Monday, February 11, 2008

Unlikely that Huckabee Will be McCain's VP

There seems to be a fair amount of scuttlebutt out there suggesting that Mike Huckabee is angling to be John McCain’s vice presidential pick. Some of this discussion comes from erstwhile supporters of Mitt Romney, claiming that that the other two worked together to tag-team their guy.

While there is no question that Romney suffered from competition by the combined forces of McCain and Huckabee, I think that it is highly unlikely that McCain would give any kind of serious thought to selecting Huckabee as his running mate. I doubt that Huckabee is on McCain’s long list of VP nominees, let alone his short list. Let me explain.

What does a candidate need to look for in a running mate? Should a running mate be selected to gain regional support? History shows that this rarely works. VP candidates do not tend to bring in votes from their region or even from their home state. Pundits talk about region like it’s important, but it turns out that it’s not really very important when it comes to actual votes. History also shows that the VP candidate rarely brings in votes from outside of the candidate’s party.

The main role a VP candidate plays during the campaign is to shore up the party base. They are sort of a cheer leader for the base. Wise candidates select running mates that provide the appearance to the base of balancing out the candidate’s perceived shortcomings.

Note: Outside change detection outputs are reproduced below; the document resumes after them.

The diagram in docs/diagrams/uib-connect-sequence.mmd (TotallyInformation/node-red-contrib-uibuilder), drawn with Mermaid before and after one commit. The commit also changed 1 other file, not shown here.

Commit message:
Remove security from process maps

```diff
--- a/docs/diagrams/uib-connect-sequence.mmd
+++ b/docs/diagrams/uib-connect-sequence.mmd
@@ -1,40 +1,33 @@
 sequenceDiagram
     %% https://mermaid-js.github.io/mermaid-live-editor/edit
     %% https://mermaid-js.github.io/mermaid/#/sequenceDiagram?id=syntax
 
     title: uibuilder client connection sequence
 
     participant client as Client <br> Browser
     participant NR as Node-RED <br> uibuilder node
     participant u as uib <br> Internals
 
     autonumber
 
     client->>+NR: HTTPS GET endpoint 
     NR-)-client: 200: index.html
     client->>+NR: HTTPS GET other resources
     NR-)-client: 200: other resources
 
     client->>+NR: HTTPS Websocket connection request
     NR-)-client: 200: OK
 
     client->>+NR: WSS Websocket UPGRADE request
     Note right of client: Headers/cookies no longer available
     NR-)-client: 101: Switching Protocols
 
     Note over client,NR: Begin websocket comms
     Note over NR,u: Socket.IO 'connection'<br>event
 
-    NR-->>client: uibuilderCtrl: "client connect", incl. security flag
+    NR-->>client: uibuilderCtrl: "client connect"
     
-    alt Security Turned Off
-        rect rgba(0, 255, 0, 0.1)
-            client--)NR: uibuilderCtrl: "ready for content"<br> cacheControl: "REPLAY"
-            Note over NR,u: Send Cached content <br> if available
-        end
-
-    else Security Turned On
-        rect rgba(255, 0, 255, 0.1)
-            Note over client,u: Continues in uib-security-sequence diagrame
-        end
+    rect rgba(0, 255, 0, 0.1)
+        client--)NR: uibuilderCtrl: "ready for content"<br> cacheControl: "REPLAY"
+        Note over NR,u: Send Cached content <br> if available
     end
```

Reagan picked Bush I (after trying for Ford) to reassure the moderate wing of the GOP, which had been strong prior to Nixon’s demise. As a moderate, Bush I picked conservative Quayle. That didn’t work out so well, because Quayle was not known for his conservative leadership. As a moderate Democrat, Clinton selected Gore, a solid liberal. Compassionate conservative Bush II partnered with Cheney, a defense hawk.

In each case, the candidate selected a running mate that was to help energize the registered party members. In each case, the candidate picked a running mate that had strengths where the candidate came up short in the party’s eyes. The same can pretty much be said of the candidates that lost. Very few people vote against a candidate based on his/her running mate, but a running mate can help determine the level of enthusiasm among party voters and workers.

The question then is whether Huckabee can energize the GOP base in ways that McCain cannot. On this point we must say that the answer is no. Huckabee has deep support in states with high concentrations of Evangelicals, but he generates little enthusiasm outside of that group. Polls show that even prior to Romney dropping out, two-thirds of Huckabee supporters listed McCain as their second choice. In other words, McCain will get most of Huckabee’s supporters without even having to ask for them.

McCain is currently faltering with the conservative GOP base. Many of these people feel downright alienated by McCain. He needs to pick a running mate that helps shore up that base. He already has broad support, but he also needs deep support. Many conservatives are ready to sit out this election and watch McCain go down in flames. They don’t need him. But he needs them. Despite his appeal to independent and moderate voters, McCain still needs the deep conservative base to do the grass roots work.

In that vein, former PA Rep. Pat Toomey (President of the conservative Club for Growth) had this op-ed in the Wall Street Journal. He suggests the likes of SC Gov. Mark Sanford, SC Sen. Jim DeMint, IN Rep. Mike Pence, former TX Sen. Phil Gramm, and Forbes Inc. CEO Steve Forbes.

Secretary of State Condoleezza Rice’s name has been tossed around by some, but her close affinity with the Bush administration likely counts her out. Nor does she have any real record on fiscal issues that would appeal to conservatives. Some have suggested SD Gov. Mike Rounds. How about OK Sen. Tom Coburn?

McCain’s support among the GOP faithful, particularly among those that consider themselves to be conservative is poor. His overall support among actual Republicans is fairly weak. He already appeals to independents and moderate Democrats. What he needs in a running mate is someone that looks like a real tax cutting, anti-spending, social conservative. Huckabee fails on two of those three points. Having someone that looks strong (but not crazy) on immigration would help as well.

There are a lot of people that could help bolster McCain’s standing with the GOP conservative base as his running mate. Mike Huckabee is not among that number.

1 comment:

Tiffany said...

Perhaps of interest is the fact that the pro-Huckabee group, Trust Huckabee, is running anti-Romney robo calls in Virginia even though Romney is out of the race. Our primary is today. Do they fear a certain level of conservatives voting for him anyway? After all, he too has a fair share of problems with conservatives who don't view government regulation as the answer to every problem.